"At the end of the day, Aug. 9 is Danny Garcia's show," he said. "And no matter who comes to fight, it's going to be my show."
Angel Garcia's actions may have been disrespectful, but Salka said he couldn't care less. The 31-year-old (19-3, 3 knockouts) served a decade in the Air Force and has had limited exposure; he has been self-promoted for most of his career.
Salka signed in November with Golden Boy Promotions, the same organization that promotes Garcia, and has won four of his last five fights.
"They can think whatever they want to think about me," Salka said. "I bust my [butt], I work hard, and I got myself to this point."
Garcia (28-0, 16 KOs) was seated next to Lamont Peterson, who is scheduled to fight Edgar Santana. The 30-year-old Peterson holds the IBF light-welterweight title and seemed to be a likely opponent for Garcia after a convincing win in January.
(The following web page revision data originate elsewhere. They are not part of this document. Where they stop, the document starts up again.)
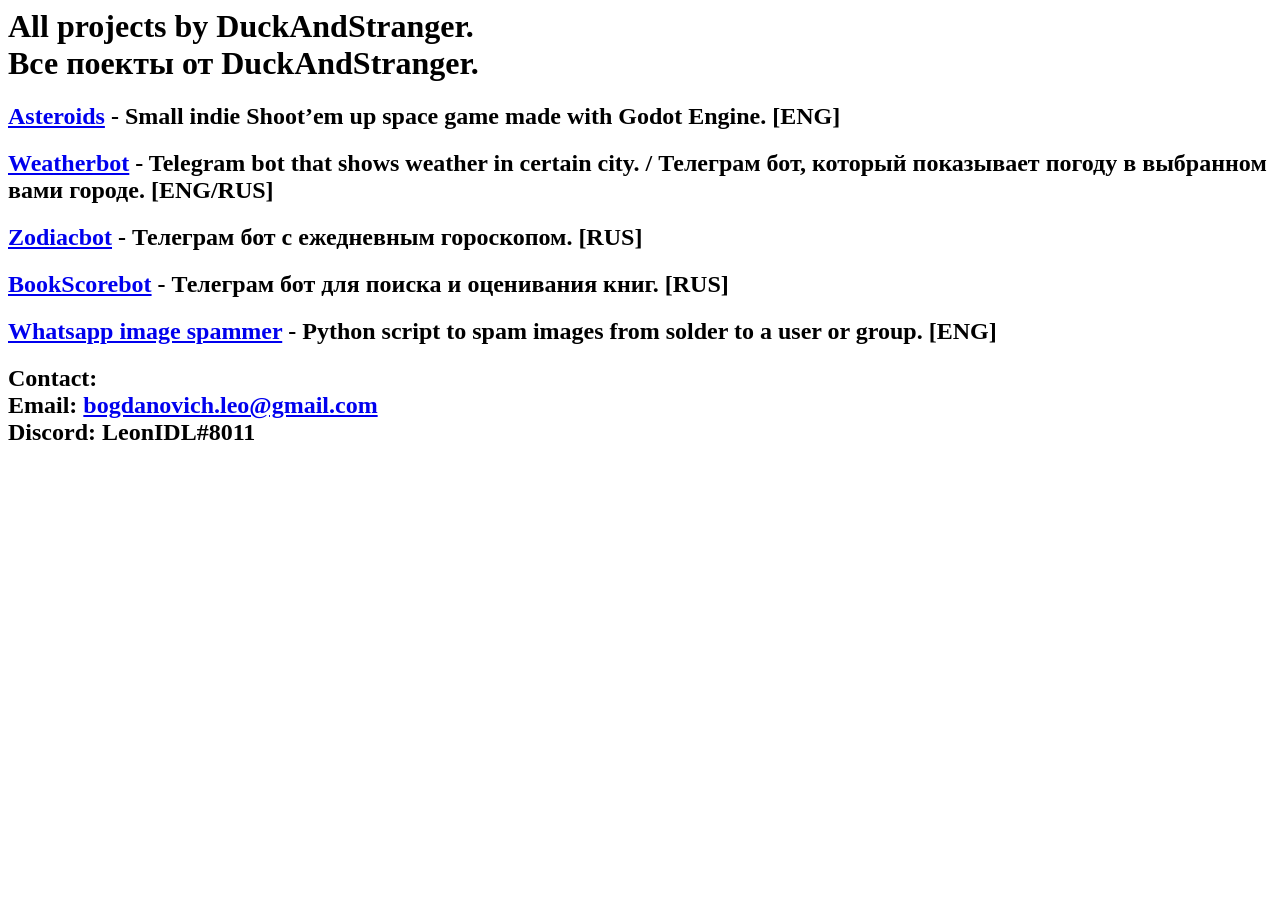
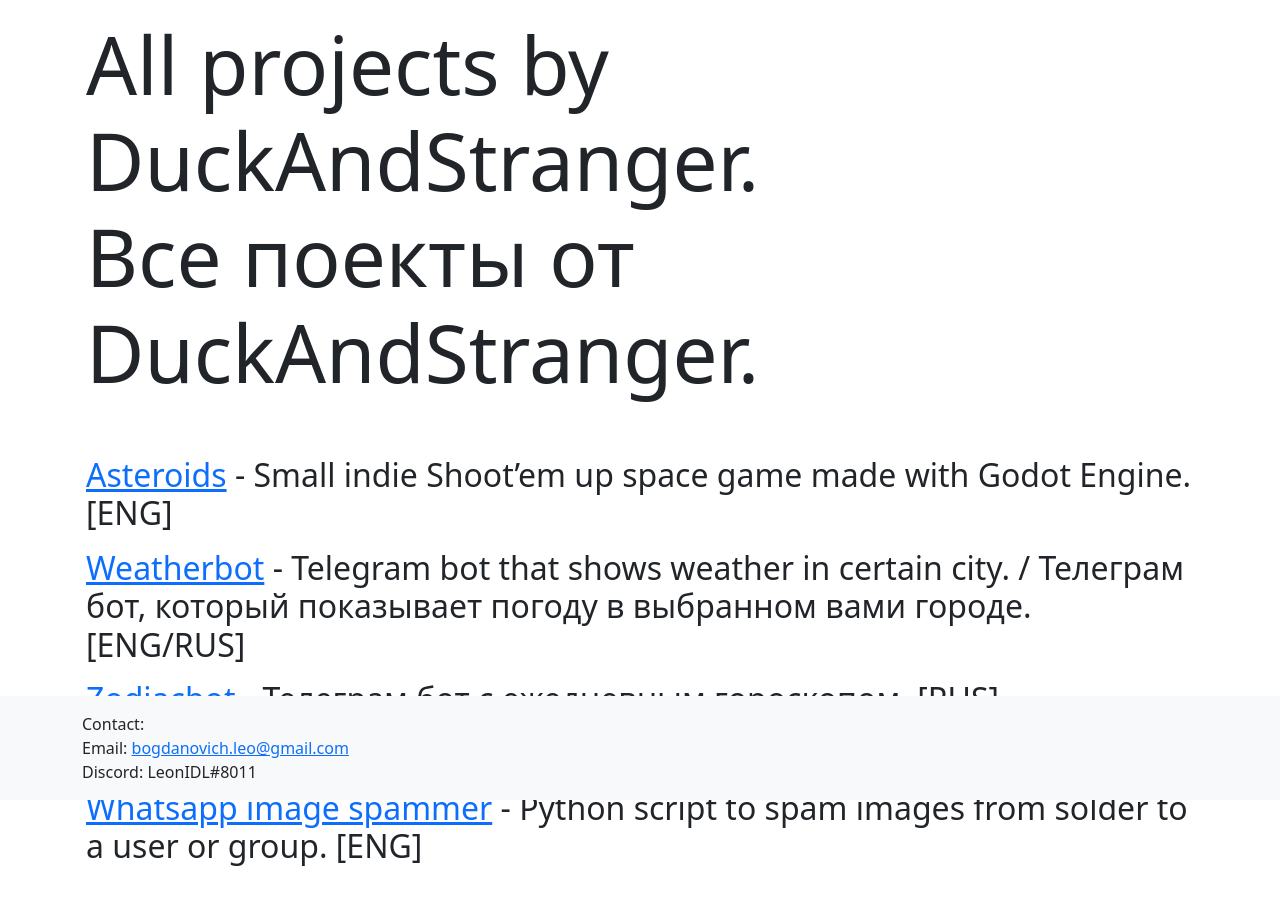
Before and after one commit to DuckAndStranger/DuckAndStranger.github.io, a plain HTML site: page index.html in a window 1280 px wide. Before the commit the page ends 800 px from the top, so only its background shows below. Drawn offline with nearby package versions, Linux system fonts and the light colour scheme.

Commit message:
bootstrap added

```diff
--- a/index.html
+++ b/index.html
@@ -1,9 +1,18 @@
+<link href="https://cdn.jsdelivr.net/npm/bootstrap@5.2.0-beta1/dist/css/bootstrap.min.css" rel="stylesheet" integrity="sha384-0evHe/X+R7YkIZDRvuzKMRqM+OrBnVFBL6DOitfPri4tjfHxaWutUpFmBp4vmVor" crossorigin="anonymous">
+<link rel="stylesheet" href="mystyle.css">
 <html>
   <head>
     <title>DuckAndStranger</title>
   </head>
-  <body>
-    <h1>All projects by DuckAndStranger.<br>Все поекты от DuckAndStranger.</h1>
+  <body class="d-flex flex-column">
+    <header class="masthead mb-auto border-0">
+        <div class="container d-flex w-100 p-3 mx-auto">
+          <h1 class="display-1">All projects by DuckAndStranger.<br>Все поекты от DuckAndStranger.</h1>
+        </div>
+    </header>
+    <main>
+      <div class="container p-3">
+          <!--<h1 class="display-5">Public project. Публичные проекты.</h1>-->
           <p>
             <h2><a href="https://duckandstranger.github.io/astonl/">Asteroids</a> - Small indie Shoot’em up space game made with Godot Engine. [ENG]</h2>
           </p>
@@ -19,6 +28,12 @@
           <p>
             <h2><a href="https://github.com/DuckAndStranger/whatsapp-automation">Whatsapp image spammer</a> - Python script to spam images from solder to a user or group. [ENG]</h2>
           </p>
-    <h2>Contact:<br>Email: <a href="mailto:bogdanovich.leo@gmail.com">bogdanovich.leo@gmail.com</a><br>Discord: LeonIDL#8011</h2>
+    </div>
+  </main>
+  <footer class="mt-auto fixed-bottom p-3 bg-light">
+    <div class="container">
+      <span>Contact:<br>Email: <a href="mailto:bogdanovich.leo@gmail.com">bogdanovich.leo@gmail.com</a><br>Discord: LeonIDL#8011</span>
+    </div>
+  </footer>
   </body>
 </html>
```
Also changed, not shown: mystyle.css (added). Lines whose indentation alone changed are shown as unchanged.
Instead, the two champions will fight on the same card against less-regarded competition.
"I really don't know how the matchmaking goes; that's not what I do," Garcia said. "My job is to show up fight night and give my fans a great fight. That's it."
The Garcias said they would like this bout to be the champ's last at 140 pounds. He plans to fight once more this year, which could mark his debut in the 147-pound welterweight class.
In his last outing, Garcia struggled in Puerto Rico against Mauricio Herrera but pulled out a split-decision victory. He said Salka is "going to pay" for the way Garcia fought that night.
"Danny's focus on the next fight is to destroy," Angel Garcia said. "Come in, conquer, and destroy. You're going to see the difference from Puerto Rico and Aug. 9."